600.084
750.153
850.227
1050.568

(Phage infection in green)

 

Phages were introduced after 85 minutes (in green), although the growth phase continued up to 105 minutes. After this point, the OD sharply declined and the solution went clear. The product was obtained by ultra-centrifugation and filtering through a 0.2 micron filter, and the final phage concentration was 2 x 1010 PFU per mL.

These are promising initial results for the first trial and are likely to be further improved with the addition of antifoam and optimisation to yield even better titres.

The CellMaker offers a fast and low-cost way to effectively manufacture phages for this biotech company.

 

Example 2

Cellexus provided a demonstration at a biotech company that develops CRISPR engineered antibacterial products to see how well the CellMaker could amplify their proprietary phages. 3.75L of sterile LB media was sterilised and pumped into an 8L Regular CellMaker with antifoam. E. coli was then inoculated and grown for 120 minutes.

 

Temperature: 37°C
Airflow: 5L/min
Time (mins)OD
50.01
300.01
600.05
900.19
1200.60

Phages were introduced at 120 minutes (in green) and the run was sustained for 4 hours.

The final concentration was recorded at 3.0 x 1010 PFU/mL. This was the highest amplification that the company has ever achieved with this phage and can be even further improved with process development.

In conclusion, the route to market in this instance is substantially reduced due to rapid E. coli growth and concentrated phage production.

 

Example 3

A North American biotech company ran two different fermentations on the CellMaker 8L Regular to look at amplification of their proprietary phages. Pseudomonas Aeruginosa was inoculated in the first run, and Staphylococcus aureus was inoculated in the second run.
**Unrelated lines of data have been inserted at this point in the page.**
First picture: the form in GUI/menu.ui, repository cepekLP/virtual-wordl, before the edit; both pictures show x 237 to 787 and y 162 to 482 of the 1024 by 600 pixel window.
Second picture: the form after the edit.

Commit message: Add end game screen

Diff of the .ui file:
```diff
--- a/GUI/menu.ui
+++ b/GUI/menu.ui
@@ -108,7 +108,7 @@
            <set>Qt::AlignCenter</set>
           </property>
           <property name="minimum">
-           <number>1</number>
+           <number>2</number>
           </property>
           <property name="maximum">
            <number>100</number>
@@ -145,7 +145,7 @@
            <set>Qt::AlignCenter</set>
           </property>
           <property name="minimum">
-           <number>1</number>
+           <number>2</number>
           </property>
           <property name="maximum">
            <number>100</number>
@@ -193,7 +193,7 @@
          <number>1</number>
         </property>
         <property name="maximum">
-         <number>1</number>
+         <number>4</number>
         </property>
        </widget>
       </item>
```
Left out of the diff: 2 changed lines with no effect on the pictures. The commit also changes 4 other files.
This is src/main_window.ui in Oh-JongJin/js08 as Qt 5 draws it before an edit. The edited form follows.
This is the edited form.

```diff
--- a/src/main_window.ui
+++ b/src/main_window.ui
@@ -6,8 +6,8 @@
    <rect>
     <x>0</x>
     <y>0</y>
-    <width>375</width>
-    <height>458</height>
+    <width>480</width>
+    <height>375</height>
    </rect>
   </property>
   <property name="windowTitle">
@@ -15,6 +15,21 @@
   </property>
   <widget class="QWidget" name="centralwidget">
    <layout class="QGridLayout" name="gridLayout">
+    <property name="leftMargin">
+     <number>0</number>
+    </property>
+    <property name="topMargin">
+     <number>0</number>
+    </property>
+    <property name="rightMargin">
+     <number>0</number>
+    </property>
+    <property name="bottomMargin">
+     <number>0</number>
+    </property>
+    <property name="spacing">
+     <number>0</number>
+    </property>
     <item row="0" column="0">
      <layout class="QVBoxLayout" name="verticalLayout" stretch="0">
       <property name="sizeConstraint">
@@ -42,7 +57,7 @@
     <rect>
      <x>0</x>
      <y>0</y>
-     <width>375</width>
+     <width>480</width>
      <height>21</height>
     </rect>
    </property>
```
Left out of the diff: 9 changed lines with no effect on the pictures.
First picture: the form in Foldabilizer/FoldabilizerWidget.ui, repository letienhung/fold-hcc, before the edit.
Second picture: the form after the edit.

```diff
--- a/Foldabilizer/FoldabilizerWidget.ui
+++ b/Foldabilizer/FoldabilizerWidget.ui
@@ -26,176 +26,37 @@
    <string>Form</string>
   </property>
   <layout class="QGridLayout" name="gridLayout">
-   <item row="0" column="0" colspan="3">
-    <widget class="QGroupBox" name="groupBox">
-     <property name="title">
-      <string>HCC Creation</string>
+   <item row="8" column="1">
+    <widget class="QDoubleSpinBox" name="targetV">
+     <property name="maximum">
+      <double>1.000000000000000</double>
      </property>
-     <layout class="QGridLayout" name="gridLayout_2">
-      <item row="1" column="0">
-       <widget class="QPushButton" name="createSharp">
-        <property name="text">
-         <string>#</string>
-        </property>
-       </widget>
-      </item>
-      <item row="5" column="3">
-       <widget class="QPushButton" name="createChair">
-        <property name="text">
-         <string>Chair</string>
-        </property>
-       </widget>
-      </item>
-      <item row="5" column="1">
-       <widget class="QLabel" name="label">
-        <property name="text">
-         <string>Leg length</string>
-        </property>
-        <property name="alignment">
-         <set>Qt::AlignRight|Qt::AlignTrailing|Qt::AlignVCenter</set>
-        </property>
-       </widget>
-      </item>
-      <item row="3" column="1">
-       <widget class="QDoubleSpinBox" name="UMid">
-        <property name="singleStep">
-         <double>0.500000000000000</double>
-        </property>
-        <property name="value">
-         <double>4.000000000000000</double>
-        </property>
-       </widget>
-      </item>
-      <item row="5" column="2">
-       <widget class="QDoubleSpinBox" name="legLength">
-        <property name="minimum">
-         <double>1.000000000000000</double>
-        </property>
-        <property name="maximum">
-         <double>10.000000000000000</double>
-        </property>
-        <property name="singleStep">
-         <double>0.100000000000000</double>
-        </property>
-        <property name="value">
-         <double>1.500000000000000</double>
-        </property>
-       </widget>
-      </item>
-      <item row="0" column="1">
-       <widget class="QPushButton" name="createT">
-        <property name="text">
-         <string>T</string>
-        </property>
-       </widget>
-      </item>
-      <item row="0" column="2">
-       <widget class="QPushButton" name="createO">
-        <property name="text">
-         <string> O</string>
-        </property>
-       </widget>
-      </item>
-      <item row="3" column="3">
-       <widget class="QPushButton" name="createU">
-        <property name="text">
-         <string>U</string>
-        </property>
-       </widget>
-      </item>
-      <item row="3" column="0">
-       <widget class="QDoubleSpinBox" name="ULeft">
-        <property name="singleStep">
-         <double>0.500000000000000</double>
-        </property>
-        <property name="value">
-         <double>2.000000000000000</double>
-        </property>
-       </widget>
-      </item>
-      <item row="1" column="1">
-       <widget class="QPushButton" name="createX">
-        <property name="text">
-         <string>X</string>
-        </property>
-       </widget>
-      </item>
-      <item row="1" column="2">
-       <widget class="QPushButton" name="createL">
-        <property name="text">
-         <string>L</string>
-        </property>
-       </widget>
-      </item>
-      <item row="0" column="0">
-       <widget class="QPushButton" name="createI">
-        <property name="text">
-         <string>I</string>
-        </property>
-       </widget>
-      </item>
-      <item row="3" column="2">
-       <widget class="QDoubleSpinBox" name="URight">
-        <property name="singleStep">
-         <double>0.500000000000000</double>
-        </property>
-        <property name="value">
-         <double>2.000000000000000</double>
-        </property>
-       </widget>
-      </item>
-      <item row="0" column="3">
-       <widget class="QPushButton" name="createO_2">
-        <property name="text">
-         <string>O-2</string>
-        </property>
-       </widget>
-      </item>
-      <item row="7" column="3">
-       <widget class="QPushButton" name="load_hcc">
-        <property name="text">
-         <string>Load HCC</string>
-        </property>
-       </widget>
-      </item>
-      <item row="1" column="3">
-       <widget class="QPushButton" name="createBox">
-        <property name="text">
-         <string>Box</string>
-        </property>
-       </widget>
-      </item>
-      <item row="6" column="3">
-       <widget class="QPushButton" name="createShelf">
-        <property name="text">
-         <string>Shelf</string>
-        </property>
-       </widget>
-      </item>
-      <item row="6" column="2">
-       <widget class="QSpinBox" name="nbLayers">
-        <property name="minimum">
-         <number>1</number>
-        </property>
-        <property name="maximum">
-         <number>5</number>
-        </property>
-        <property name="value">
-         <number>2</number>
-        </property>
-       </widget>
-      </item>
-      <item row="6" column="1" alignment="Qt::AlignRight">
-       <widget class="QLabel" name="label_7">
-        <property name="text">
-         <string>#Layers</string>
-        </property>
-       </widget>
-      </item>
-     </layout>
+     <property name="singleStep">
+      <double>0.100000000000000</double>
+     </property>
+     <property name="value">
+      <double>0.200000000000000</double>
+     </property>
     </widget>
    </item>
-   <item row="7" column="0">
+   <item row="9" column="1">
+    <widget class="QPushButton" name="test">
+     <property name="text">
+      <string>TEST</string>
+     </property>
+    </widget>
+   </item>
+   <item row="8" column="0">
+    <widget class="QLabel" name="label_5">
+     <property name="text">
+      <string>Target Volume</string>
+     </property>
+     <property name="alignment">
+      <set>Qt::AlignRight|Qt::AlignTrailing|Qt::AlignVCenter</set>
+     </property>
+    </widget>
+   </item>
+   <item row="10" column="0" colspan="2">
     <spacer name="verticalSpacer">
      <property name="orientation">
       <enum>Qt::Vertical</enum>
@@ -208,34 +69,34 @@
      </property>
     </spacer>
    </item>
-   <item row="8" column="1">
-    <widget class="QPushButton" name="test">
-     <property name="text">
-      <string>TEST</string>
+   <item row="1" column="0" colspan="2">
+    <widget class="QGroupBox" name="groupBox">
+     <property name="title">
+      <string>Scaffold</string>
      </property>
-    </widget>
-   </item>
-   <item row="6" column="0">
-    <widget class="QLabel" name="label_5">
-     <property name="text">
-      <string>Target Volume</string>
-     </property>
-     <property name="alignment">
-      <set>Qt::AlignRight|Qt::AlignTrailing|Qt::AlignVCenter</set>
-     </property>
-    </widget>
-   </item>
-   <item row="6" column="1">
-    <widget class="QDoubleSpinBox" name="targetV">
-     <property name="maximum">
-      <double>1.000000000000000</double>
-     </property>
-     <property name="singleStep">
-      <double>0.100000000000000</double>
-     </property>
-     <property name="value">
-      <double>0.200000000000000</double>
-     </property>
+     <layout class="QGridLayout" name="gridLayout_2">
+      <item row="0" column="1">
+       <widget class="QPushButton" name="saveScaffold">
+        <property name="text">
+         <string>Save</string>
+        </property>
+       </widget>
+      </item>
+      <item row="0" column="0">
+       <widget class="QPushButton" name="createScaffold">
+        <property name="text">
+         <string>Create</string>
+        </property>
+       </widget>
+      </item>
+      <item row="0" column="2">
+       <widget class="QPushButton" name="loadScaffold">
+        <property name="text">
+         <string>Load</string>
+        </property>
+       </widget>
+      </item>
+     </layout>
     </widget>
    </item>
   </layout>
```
For both experiments, 4L of sterilised TSB broth was used and antifoam was added.

 

Temperature: 37°C
Airflow: 5L/min

Run 1: Pseudomonas Aeruginosa

Time (mins)OD
00.050
300.080
600.140
750.220
1050.400
1350.500
1650.400
1950.370
2250.250
2550.100

Run 2: Staphylococcus aureus

Time (mins)OD
00.001
900.070
1200.160
1350.230
1650.480
1950.710
2251.27
2850.53
3150.12

(Phage infection in green)

 

The first run gave a final PFU of 1.5 x 1010 per mL. The run also gave the same kinetics as a 100L batch already in production at the company—exemplifying the scalability of the CellMaker.

The second run was re-infected with phages after 225 minutes as the first infection was introduced late and at a higher OD. After clarification, the final concentration of the second run was 2.5 x 107 PFU/mL and also gave the same kinetics as a 150L batch already in production at the company.

In conclusion, the initial results were encouraging and can certainly be improved upon with relevant optimisation. The parallels in kinetics to larger production batches display the capability of scalable processes with the CellMaker.

 

Find out more about the CellMaker here, or find out more about bacteriophage amplification here.